### About this task
The answer is to contain only the line containing "let mut writer" and the lines after it through the last one, each reproduced exactly as it appears below.

### Listed entries
•••

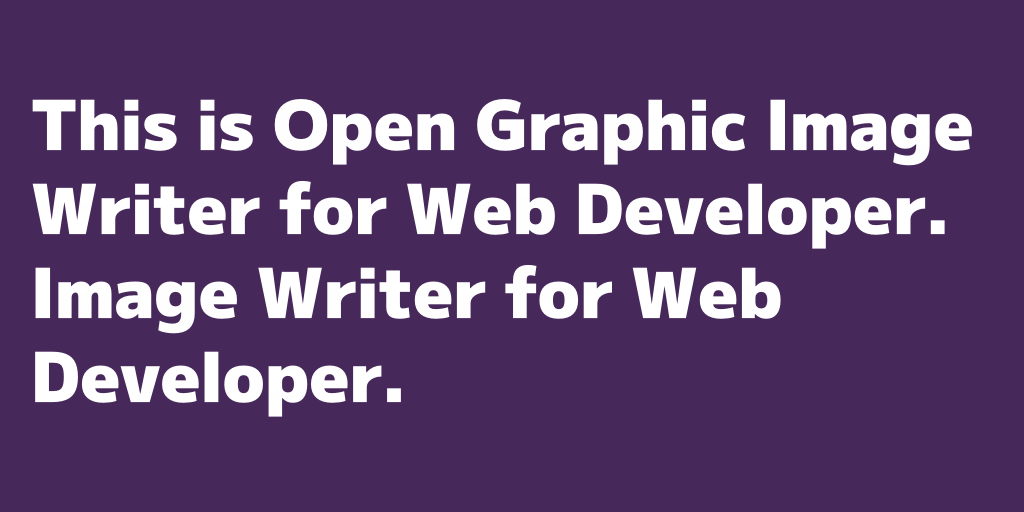
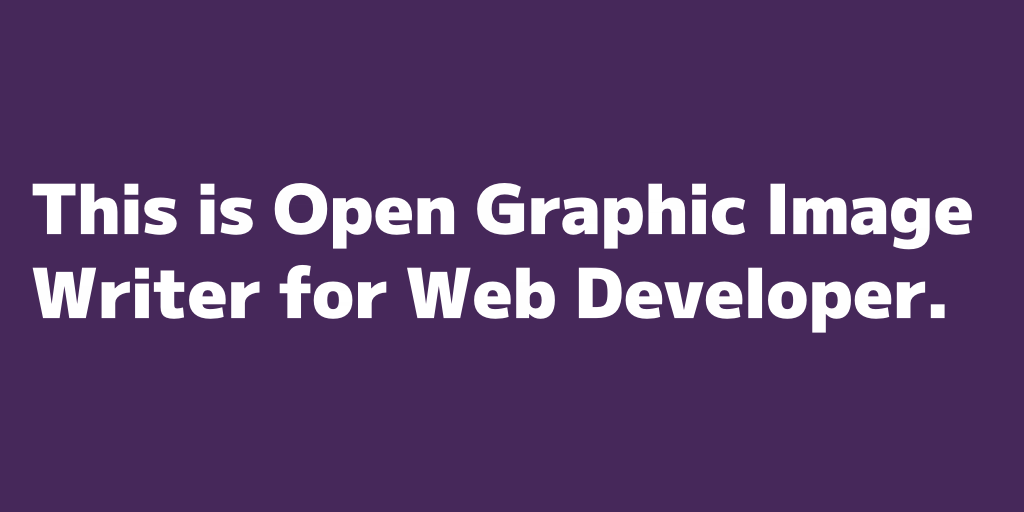
example: fix example

diff --git a/examples/background_color.rs b/examples/background_color.rs
@@ -3,7 +3,7 @@ use std::{io, path::Path};
 
 fn main() -> io::Result<()> {
     let text =
-        "This is Open Graphic Image Writer for Web Developer. Image Writer for Web Developer.";
+        "This is Open Graphic Image Writer for Web Developer.";
 
     let mut writer = OGImageWriter::new(style::WindowStyle {
         width: 1024,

•••

### Output for this exercise
     let mut writer = OGImageWriter::new(style::WindowStyle {
         width: 1024,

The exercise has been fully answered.